Data records:
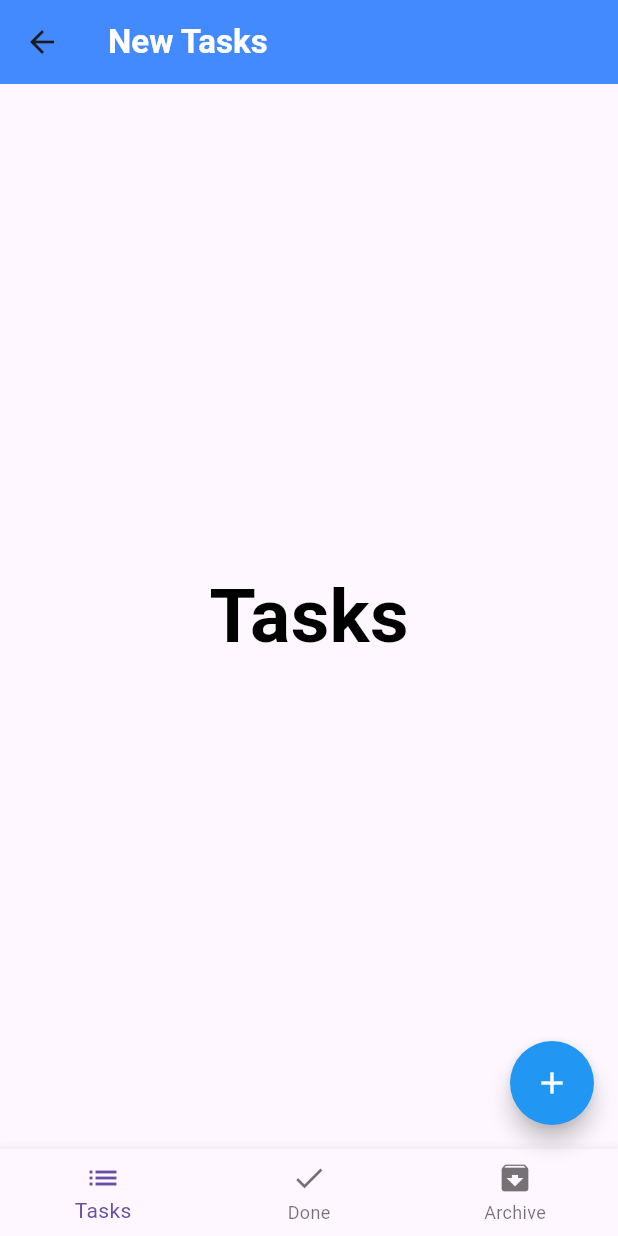
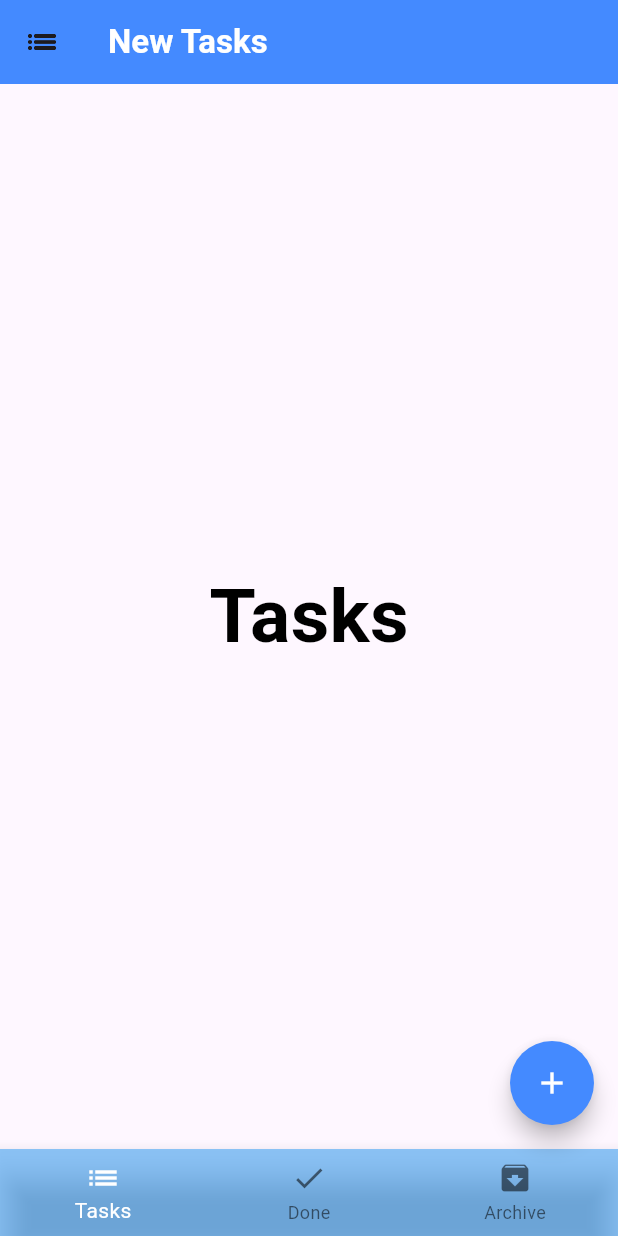
Before and after one commit to hhomar2013/Flutter_with_AMIT, a Flutter app: the toDoList screen opened directly, after a tap on the "add" icon, on a phone screen of 412 x 824 dp. Run offline on Flutter 3.47's test engine with Material 3 defaults, Android fonts, the phone set to English and light mode, and no system bars; our stand-ins replace sqflite; accounts and stored records are empty.

Commit message:
Session 16 10-12-2023

```diff
--- a/lib/layout/routs.dart
+++ b/lib/layout/routs.dart
@@ -2,7 +2,8 @@ import 'package:flutter/material.dart';
 import 'package:mtg/layout/Home.dart';
 import 'package:mtg/layout/bmi.dart';
 import 'package:mtg/layout/to_do_list.dart';
-import 'package:mtg/login_screen.dart';
+import 'package:mtg/messenger_clone.dart';
+import 'package:sqflite/sqflite.dart';
 import '../shared/components/components.dart';
 class routsScreen extends StatelessWidget {
   const routsScreen({super.key});
@@ -52,4 +53,6 @@ class routsScreen extends StatelessWidget {
         ),
     );
   }
+
+
 }
--- a/lib/layout/to_do_list.dart
+++ b/lib/layout/to_do_list.dart
@@ -1,5 +1,6 @@
 import 'package:flutter/material.dart';
 import 'package:mtg/shared/components/constant.dart';
+import 'package:sqflite/sqflite.dart';
 
 class toDoList extends StatefulWidget {
   const toDoList({super.key});
@@ -9,17 +10,18 @@ class toDoList extends StatefulWidget {
 }
 
 class _toDoListState extends State<toDoList> {
-
   @override
   void  initState(){
     super.initState();
+    createDatabase();
   }
-
   @override
   Widget build(BuildContext context) {
     return Scaffold(
       appBar: AppBar(
         backgroundColor: ScreenColors[currentIndex],
+        leading: todoIcons[currentIndex],
+
         title: Text(
           pageTitle[currentIndex],
           style: TextStyle(
@@ -29,17 +31,24 @@ class _toDoListState extends State<toDoList> {
         ),
       ),
       body: Screens[currentIndex],
-      floatingActionButton: FloatingActionButton(onPressed: (){},
+      floatingActionButton: FloatingActionButton(
+        onPressed: () async{
+         getname().then((value) => print(value)).catchError((error) => print('Error is $error'));
+          // var name = await getname();
+          // print(name);
+        },
         child: const Icon(
           Icons.add,
           color: Colors.white,
         ),
-        backgroundColor: Colors.blue,
+        backgroundColor: ScreenColors[currentIndex],
         shape: RoundedRectangleBorder(
           borderRadius: BorderRadius.circular(30),
         ),
       ),
       bottomNavigationBar: BottomNavigationBar(
+          backgroundColor: Colors.blue.withOpacity(0.5),
+          selectedItemColor: Colors.white,
           type: BottomNavigationBarType.fixed,
           currentIndex: currentIndex,
           onTap: (index){
@@ -54,4 +63,24 @@ class _toDoListState extends State<toDoList> {
           ]),
     );
   }
+  Future<String> getname() async{
+    return 'AMIT';
+  }
+  //Create database
+  void createDatabase() async{
+    var database = await openDatabase(
+        'todo.db',
+        version: 1,
+        onCreate: (database , version) {
+          database.execute("CREATE TABLE tasks(id INTEGER PRIMARY KEY ,title TEXT ,date TEXT ,time TEXT ,status TEXT)").then((value) {
+            print('Table Created');
+          }).catchError((error){
+            print('Error in create this table ${error.toString()}');
+          });
+        },
+        onOpen: (database){
+          print('DB Opened');
+        }
+    );
+  }
 }
--- a/lib/main.dart
+++ b/lib/main.dart
@@ -5,7 +5,7 @@ import 'package:mtg/layout/to_do_list.dart';
 import 'package:mtg/layout/bmi.dart';
 import 'package:mtg/contacts.dart';
 import 'package:mtg/conter.dart';
-import 'package:mtg/login_screen.dart';
+import 'package:mtg/messenger_clone.dart';
 
 
 
--- a/lib/shared/components/constant.dart
+++ b/lib/shared/components/constant.dart
@@ -19,3 +19,9 @@ List <Widget> Screens = [
   doneTasks(),
   archiveTask(),
 ];
+
+List <Icon> todoIcons =[
+  Icon(Icons.list_outlined),
+  Icon(Icons.done),
+  Icon(Icons.archive),
+];
--- a/pubspec.yaml
+++ b/pubspec.yaml
@@ -30,7 +30,7 @@ environment:
 dependencies:
   flutter:
     sdk: flutter
-
+  sqflite: ^2.3.0
 
   # The following adds the Cupertino Icons font to your application.
   # Use with the CupertinoIcons class for iOS style icons.
```
Also changed, not shown: lib/modules/bmi/bmi_result.dart (+14 -14 lines), lib/shared/components/components.dart (+14 -0 lines), lib/messenger_clone.dart (renamed from lib/login_screen.dart), pubspec.lock, 1 other file.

**Task**
Go through the records above and write out every line exactly, passing over the pictures.

**Task answer**
Before and after one commit to hhomar2013/Flutter_with_AMIT, a Flutter app: the toDoList screen opened directly, after a tap on the "add" icon, on a phone screen of 412 x 824 dp. Run offline on Flutter 3.47's test engine with Material 3 defaults, Android fonts, the phone set to English and light mode, and no system bars; our stand-ins replace sqflite; accounts and stored records are empty.

Commit message:
Session 16 10-12-2023

```diff
--- a/lib/layout/routs.dart
+++ b/lib/layout/routs.dart
@@ -2,7 +2,8 @@ import 'package:flutter/material.dart';
 import 'package:mtg/layout/Home.dart';
 import 'package:mtg/layout/bmi.dart';
 import 'package:mtg/layout/to_do_list.dart';
-import 'package:mtg/login_screen.dart';
+import 'package:mtg/messenger_clone.dart';
+import 'package:sqflite/sqflite.dart';
 import '../shared/components/components.dart';
 class routsScreen extends StatelessWidget {
   const routsScreen({super.key});
@@ -52,4 +53,6 @@ class routsScreen extends StatelessWidget {
         ),
     );
   }
+
+
 }
--- a/lib/layout/to_do_list.dart
+++ b/lib/layout/to_do_list.dart
@@ -1,5 +1,6 @@
 import 'package:flutter/material.dart';
 import 'package:mtg/shared/components/constant.dart';
+import 'package:sqflite/sqflite.dart';
 
 class toDoList extends StatefulWidget {
   const toDoList({super.key});
@@ -9,17 +10,18 @@ class toDoList extends StatefulWidget {
 }
 
 class _toDoListState extends State<toDoList> {
-
   @override
   void  initState(){
     super.initState();
+    createDatabase();
   }
-
   @override
   Widget build(BuildContext context) {
     return Scaffold(
       appBar: AppBar(
         backgroundColor: ScreenColors[currentIndex],
+        leading: todoIcons[currentIndex],
+
         title: Text(
           pageTitle[currentIndex],
           style: TextStyle(
@@ -29,17 +31,24 @@ class _toDoListState extends State<toDoList> {
         ),
       ),
       body: Screens[currentIndex],
-      floatingActionButton: FloatingActionButton(onPressed: (){},
+      floatingActionButton: FloatingActionButton(
+        onPressed: () async{
+         getname().then((value) => print(value)).catchError((error) => print('Error is $error'));
+          // var name = await getname();
+          // print(name);
+        },
         child: const Icon(
           Icons.add,
           color: Colors.white,
         ),
-        backgroundColor: Colors.blue,
+        backgroundColor: ScreenColors[currentIndex],
         shape: RoundedRectangleBorder(
           borderRadius: BorderRadius.circular(30),
         ),
       ),
       bottomNavigationBar: BottomNavigationBar(
+          backgroundColor: Colors.blue.withOpacity(0.5),
+          selectedItemColor: Colors.white,
           type: BottomNavigationBarType.fixed,
           currentIndex: currentIndex,
           onTap: (index){
@@ -54,4 +63,24 @@ class _toDoListState extends State<toDoList> {
           ]),
     );
   }
+  Future<String> getname() async{
+    return 'AMIT';
+  }
+  //Create database
+  void createDatabase() async{
+    var database = await openDatabase(
+        'todo.db',
+        version: 1,
+        onCreate: (database , version) {
+          database.execute("CREATE TABLE tasks(id INTEGER PRIMARY KEY ,title TEXT ,date TEXT ,time TEXT ,status TEXT)").then((value) {
+            print('Table Created');
+          }).catchError((error){
+            print('Error in create this table ${error.toString()}');
+          });
+        },
+        onOpen: (database){
+          print('DB Opened');
+        }
+    );
+  }
 }
--- a/lib/main.dart
+++ b/lib/main.dart
@@ -5,7 +5,7 @@ import 'package:mtg/layout/to_do_list.dart';
 import 'package:mtg/layout/bmi.dart';
 import 'package:mtg/contacts.dart';
 import 'package:mtg/conter.dart';
-import 'package:mtg/login_screen.dart';
+import 'package:mtg/messenger_clone.dart';
 
 
 
--- a/lib/shared/components/constant.dart
+++ b/lib/shared/components/constant.dart
@@ -19,3 +19,9 @@ List <Widget> Screens = [
   doneTasks(),
   archiveTask(),
 ];
+
+List <Icon> todoIcons =[
+  Icon(Icons.list_outlined),
+  Icon(Icons.done),
+  Icon(Icons.archive),
+];
--- a/pubspec.yaml
+++ b/pubspec.yaml
@@ -30,7 +30,7 @@ environment:
 dependencies:
   flutter:
     sdk: flutter
-
+  sqflite: ^2.3.0
 
   # The following adds the Cupertino Icons font to your application.
   # Use with the CupertinoIcons class for iOS style icons.
```
Also changed, not shown: lib/modules/bmi/bmi_result.dart (+14 -14 lines), lib/shared/components/components.dart (+14 -0 lines), lib/messenger_clone.dart (renamed from lib/login_screen.dart), pubspec.lock, 1 other file.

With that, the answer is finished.